U.S. President George W. Bush on Thursday stepped up pressure on lawmakers to pass his Iraq war funding request, while a senior Democrat said a deal might be possible.

During a visit to the Pentagon, Bush said delays in approving his $196 billion request for the Iraq and Afghanistan wars during the fiscal year that began October 1 would force cuts in military base operations across the United States.

He said Defense Secretary Robert Gates has directed the Army and Marine Corps to make plans to lay off civilian employees, end contracts and prepare our military bases across the country for reduced operations.

But the Democratic chairman of the House defense spending panel, Rep. John Murtha, said he thought a compromise was possible after a telephone conversation with Lt. Gen. Douglas Lute, the White House point person in charge of Iraq policy.

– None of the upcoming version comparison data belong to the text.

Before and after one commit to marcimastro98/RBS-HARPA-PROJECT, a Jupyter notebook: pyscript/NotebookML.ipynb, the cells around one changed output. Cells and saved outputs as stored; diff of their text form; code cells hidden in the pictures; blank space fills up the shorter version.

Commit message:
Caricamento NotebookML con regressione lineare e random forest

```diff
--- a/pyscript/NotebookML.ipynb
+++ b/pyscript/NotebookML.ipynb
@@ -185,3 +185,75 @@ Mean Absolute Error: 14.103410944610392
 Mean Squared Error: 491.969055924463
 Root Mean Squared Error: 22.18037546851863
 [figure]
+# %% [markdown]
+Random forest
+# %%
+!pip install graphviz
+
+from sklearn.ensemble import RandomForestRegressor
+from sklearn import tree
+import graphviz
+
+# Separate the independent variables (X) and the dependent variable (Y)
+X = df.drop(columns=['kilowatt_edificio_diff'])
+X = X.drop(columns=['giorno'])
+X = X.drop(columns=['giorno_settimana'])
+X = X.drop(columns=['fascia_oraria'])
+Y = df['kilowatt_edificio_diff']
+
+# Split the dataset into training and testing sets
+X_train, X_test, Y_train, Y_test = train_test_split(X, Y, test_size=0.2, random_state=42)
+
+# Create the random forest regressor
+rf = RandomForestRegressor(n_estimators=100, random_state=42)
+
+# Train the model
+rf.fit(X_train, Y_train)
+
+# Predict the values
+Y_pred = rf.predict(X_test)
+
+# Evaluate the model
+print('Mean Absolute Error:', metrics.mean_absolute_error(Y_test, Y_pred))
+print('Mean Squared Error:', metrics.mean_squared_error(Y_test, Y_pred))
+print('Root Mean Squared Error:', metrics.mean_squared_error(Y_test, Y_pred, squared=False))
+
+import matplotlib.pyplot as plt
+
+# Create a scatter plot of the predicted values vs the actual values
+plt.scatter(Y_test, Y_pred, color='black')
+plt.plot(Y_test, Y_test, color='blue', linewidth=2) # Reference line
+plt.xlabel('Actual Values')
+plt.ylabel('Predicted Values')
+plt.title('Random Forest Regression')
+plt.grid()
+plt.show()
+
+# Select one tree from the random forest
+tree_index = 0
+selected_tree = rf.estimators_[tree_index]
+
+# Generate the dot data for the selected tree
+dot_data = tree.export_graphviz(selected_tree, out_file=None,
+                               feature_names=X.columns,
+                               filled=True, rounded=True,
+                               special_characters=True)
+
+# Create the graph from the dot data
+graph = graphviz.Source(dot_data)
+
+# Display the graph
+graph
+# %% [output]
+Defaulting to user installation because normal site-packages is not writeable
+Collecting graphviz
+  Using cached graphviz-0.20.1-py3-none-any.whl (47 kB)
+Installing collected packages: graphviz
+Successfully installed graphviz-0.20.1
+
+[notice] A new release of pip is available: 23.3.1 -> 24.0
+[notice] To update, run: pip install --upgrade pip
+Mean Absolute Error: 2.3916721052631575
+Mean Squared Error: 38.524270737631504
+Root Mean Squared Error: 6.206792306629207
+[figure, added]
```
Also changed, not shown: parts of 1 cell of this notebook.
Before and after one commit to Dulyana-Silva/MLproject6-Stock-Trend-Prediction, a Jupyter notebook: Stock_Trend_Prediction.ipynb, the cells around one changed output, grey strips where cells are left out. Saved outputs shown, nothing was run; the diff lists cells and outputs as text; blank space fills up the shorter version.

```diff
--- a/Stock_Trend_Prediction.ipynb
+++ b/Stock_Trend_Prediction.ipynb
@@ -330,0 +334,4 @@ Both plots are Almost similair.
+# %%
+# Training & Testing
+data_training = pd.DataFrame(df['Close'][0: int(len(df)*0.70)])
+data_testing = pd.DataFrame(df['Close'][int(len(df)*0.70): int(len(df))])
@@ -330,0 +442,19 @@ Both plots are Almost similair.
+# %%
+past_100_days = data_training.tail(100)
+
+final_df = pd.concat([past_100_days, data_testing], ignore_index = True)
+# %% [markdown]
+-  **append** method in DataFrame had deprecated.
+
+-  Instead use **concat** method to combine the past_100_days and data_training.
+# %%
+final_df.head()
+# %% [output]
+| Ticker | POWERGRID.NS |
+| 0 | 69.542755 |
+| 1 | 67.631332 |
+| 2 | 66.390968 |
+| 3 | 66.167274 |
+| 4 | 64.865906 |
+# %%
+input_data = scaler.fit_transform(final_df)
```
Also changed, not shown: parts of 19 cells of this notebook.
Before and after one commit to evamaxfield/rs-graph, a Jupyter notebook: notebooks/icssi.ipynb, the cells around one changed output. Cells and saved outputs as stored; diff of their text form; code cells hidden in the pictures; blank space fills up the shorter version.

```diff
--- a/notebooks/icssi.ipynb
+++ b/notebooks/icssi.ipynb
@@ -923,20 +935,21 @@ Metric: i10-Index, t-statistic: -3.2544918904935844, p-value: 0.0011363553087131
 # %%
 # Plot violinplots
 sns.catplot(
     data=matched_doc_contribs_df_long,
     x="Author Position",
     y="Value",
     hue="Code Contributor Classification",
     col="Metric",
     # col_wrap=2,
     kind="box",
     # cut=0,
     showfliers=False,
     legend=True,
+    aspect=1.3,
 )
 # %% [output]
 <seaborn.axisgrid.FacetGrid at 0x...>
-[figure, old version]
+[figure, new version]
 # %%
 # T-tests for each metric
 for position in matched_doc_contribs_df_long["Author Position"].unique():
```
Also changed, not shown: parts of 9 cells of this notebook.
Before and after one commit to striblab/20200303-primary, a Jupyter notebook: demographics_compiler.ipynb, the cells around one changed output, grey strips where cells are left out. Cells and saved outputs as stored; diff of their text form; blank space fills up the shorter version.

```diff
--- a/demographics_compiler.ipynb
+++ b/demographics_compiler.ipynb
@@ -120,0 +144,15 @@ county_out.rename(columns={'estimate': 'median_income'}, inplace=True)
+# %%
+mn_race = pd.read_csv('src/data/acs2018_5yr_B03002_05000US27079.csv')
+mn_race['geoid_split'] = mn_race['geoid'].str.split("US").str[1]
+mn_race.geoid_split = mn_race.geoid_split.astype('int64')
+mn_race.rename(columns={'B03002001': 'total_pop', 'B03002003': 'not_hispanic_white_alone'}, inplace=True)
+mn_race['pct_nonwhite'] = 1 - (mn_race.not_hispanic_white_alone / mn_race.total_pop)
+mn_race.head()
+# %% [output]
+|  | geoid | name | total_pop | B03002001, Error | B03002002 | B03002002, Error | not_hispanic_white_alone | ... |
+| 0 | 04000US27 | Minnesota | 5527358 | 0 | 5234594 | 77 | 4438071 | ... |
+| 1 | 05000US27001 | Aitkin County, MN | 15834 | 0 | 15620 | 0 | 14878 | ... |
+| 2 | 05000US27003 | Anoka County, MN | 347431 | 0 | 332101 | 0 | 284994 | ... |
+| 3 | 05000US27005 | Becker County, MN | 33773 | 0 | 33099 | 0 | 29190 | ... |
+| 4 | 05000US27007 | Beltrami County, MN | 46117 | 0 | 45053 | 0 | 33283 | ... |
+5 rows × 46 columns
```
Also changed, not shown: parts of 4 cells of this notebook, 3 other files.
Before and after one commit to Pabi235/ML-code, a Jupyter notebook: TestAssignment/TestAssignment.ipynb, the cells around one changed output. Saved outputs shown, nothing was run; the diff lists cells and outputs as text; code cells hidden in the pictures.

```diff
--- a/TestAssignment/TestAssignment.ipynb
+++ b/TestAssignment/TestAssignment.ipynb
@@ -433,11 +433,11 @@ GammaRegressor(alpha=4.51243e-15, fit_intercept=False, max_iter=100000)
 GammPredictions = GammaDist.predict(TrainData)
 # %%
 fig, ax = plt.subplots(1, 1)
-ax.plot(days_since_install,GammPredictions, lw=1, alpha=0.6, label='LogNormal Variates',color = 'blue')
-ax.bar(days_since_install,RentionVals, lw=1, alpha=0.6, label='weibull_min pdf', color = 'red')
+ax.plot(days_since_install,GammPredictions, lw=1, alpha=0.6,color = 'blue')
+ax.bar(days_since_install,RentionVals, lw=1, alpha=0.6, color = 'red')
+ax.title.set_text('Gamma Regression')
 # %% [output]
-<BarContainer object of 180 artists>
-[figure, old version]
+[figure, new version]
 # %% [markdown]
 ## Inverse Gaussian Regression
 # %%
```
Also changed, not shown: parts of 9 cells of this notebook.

I told him we need to make a deal, Murtha said. In listening to him, I'm more optimistic that there is a possibility of agreement.

The Pennsylvania lawmaker, who is close to House of Representatives Speaker Nancy Pelosi, said the Democratic leadership might be willing to compromise on a troop pullout timeline proposed by congressional Democrats.

The Democrats have offered to pass $50 billion of the $196 billion Bush requested, but with a requirement that most U.S. troops leave Iraq by December 2008.

Although Democrats hold majorities in both chambers of Congress, they lack enough votes in the Senate to keep Republicans from blocking a bill with a troop pullout plan.

Bush says he will veto any legislation that attaches such conditions to the funding. He has repeatedly called on lawmakers to pass war funds before the end of this year.

I asked Congress to provide this essential funding to our troops before the members leave on their Christmas vacation, Bush said.

Democrats have insisted they will not give Bush a blank check for the war.

The Pentagon warned last week that the Army would run out of money in mid-February followed by the Marine Corps a month later if Congress did not approve the war funding.

Democrats accuse the administration of using scare tactics and peddling horror stories to pressure Congress to give the administration the war funds without conditions.

We cannot stay in Iraq forever. The president should accept these conditions and come up with a responsible plan to bring our troops home, said David Obey, a Wisconsin Democrat who chairs the House Appropriations Committee.

(Additional reporting by Matt Spetalnick)